EXCERPTED RECORDS >>

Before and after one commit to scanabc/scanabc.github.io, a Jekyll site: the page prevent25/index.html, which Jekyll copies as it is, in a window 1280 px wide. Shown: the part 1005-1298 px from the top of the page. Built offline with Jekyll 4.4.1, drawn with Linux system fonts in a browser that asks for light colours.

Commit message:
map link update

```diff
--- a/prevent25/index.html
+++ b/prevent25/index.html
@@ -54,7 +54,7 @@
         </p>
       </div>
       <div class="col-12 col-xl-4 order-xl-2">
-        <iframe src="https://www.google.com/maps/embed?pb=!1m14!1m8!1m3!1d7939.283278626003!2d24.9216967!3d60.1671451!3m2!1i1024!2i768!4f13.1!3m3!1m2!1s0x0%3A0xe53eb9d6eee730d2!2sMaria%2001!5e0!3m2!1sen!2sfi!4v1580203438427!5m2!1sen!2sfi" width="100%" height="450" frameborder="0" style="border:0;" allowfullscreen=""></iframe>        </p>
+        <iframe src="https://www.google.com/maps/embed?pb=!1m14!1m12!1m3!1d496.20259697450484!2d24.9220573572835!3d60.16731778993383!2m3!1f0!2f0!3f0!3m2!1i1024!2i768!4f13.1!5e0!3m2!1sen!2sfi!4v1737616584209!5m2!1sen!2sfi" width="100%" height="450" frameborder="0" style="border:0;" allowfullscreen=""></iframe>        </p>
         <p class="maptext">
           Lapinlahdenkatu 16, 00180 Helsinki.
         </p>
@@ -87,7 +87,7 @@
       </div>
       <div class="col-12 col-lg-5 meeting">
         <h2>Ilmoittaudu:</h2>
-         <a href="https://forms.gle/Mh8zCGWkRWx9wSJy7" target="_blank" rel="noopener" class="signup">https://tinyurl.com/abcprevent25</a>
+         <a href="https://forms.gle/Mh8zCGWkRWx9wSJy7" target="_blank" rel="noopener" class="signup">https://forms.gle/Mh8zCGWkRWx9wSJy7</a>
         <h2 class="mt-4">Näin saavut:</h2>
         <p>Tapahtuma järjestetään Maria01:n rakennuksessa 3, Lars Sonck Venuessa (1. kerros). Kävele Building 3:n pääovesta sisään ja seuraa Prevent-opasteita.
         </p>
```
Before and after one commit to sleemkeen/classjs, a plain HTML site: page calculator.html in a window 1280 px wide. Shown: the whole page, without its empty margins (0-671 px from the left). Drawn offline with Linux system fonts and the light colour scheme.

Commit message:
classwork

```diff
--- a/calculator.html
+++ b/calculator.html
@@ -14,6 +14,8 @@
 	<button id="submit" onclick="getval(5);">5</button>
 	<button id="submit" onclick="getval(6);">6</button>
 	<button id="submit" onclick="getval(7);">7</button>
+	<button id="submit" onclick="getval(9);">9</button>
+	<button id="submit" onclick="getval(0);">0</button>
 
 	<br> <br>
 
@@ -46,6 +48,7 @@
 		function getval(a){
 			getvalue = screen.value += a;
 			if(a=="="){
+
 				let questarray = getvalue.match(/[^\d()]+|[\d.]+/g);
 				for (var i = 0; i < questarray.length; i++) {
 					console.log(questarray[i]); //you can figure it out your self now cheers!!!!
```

REQUIRED WORK >>
The data above should be output exactly, with each line intact.

REPLY >>
Before and after one commit to scanabc/scanabc.github.io, a Jekyll site: the page prevent25/index.html, which Jekyll copies as it is, in a window 1280 px wide. Shown: the part 1005-1298 px from the top of the page. Built offline with Jekyll 4.4.1, drawn with Linux system fonts in a browser that asks for light colours.

Commit message:
map link update

```diff
--- a/prevent25/index.html
+++ b/prevent25/index.html
@@ -54,7 +54,7 @@
         </p>
       </div>
       <div class="col-12 col-xl-4 order-xl-2">
-        <iframe src="https://www.google.com/maps/embed?pb=!1m14!1m8!1m3!1d7939.283278626003!2d24.9216967!3d60.1671451!3m2!1i1024!2i768!4f13.1!3m3!1m2!1s0x0%3A0xe53eb9d6eee730d2!2sMaria%2001!5e0!3m2!1sen!2sfi!4v1580203438427!5m2!1sen!2sfi" width="100%" height="450" frameborder="0" style="border:0;" allowfullscreen=""></iframe>        </p>
+        <iframe src="https://www.google.com/maps/embed?pb=!1m14!1m12!1m3!1d496.20259697450484!2d24.9220573572835!3d60.16731778993383!2m3!1f0!2f0!3f0!3m2!1i1024!2i768!4f13.1!5e0!3m2!1sen!2sfi!4v1737616584209!5m2!1sen!2sfi" width="100%" height="450" frameborder="0" style="border:0;" allowfullscreen=""></iframe>        </p>
         <p class="maptext">
           Lapinlahdenkatu 16, 00180 Helsinki.
         </p>
@@ -87,7 +87,7 @@
       </div>
       <div class="col-12 col-lg-5 meeting">
         <h2>Ilmoittaudu:</h2>
-         <a href="https://forms.gle/Mh8zCGWkRWx9wSJy7" target="_blank" rel="noopener" class="signup">https://tinyurl.com/abcprevent25</a>
+         <a href="https://forms.gle/Mh8zCGWkRWx9wSJy7" target="_blank" rel="noopener" class="signup">https://forms.gle/Mh8zCGWkRWx9wSJy7</a>
         <h2 class="mt-4">Näin saavut:</h2>
         <p>Tapahtuma järjestetään Maria01:n rakennuksessa 3, Lars Sonck Venuessa (1. kerros). Kävele Building 3:n pääovesta sisään ja seuraa Prevent-opasteita.
         </p>
```
Before and after one commit to sleemkeen/classjs, a plain HTML site: page calculator.html in a window 1280 px wide. Shown: the whole page, without its empty margins (0-671 px from the left). Drawn offline with Linux system fonts and the light colour scheme.

Commit message:
classwork

```diff
--- a/calculator.html
+++ b/calculator.html
@@ -14,6 +14,8 @@
 	<button id="submit" onclick="getval(5);">5</button>
 	<button id="submit" onclick="getval(6);">6</button>
 	<button id="submit" onclick="getval(7);">7</button>
+	<button id="submit" onclick="getval(9);">9</button>
+	<button id="submit" onclick="getval(0);">0</button>
 
 	<br> <br>
 
@@ -46,6 +48,7 @@
 		function getval(a){
 			getvalue = screen.value += a;
 			if(a=="="){
+
 				let questarray = getvalue.match(/[^\d()]+|[\d.]+/g);
 				for (var i = 0; i < questarray.length; i++) {
 					console.log(questarray[i]); //you can figure it out your self now cheers!!!!
```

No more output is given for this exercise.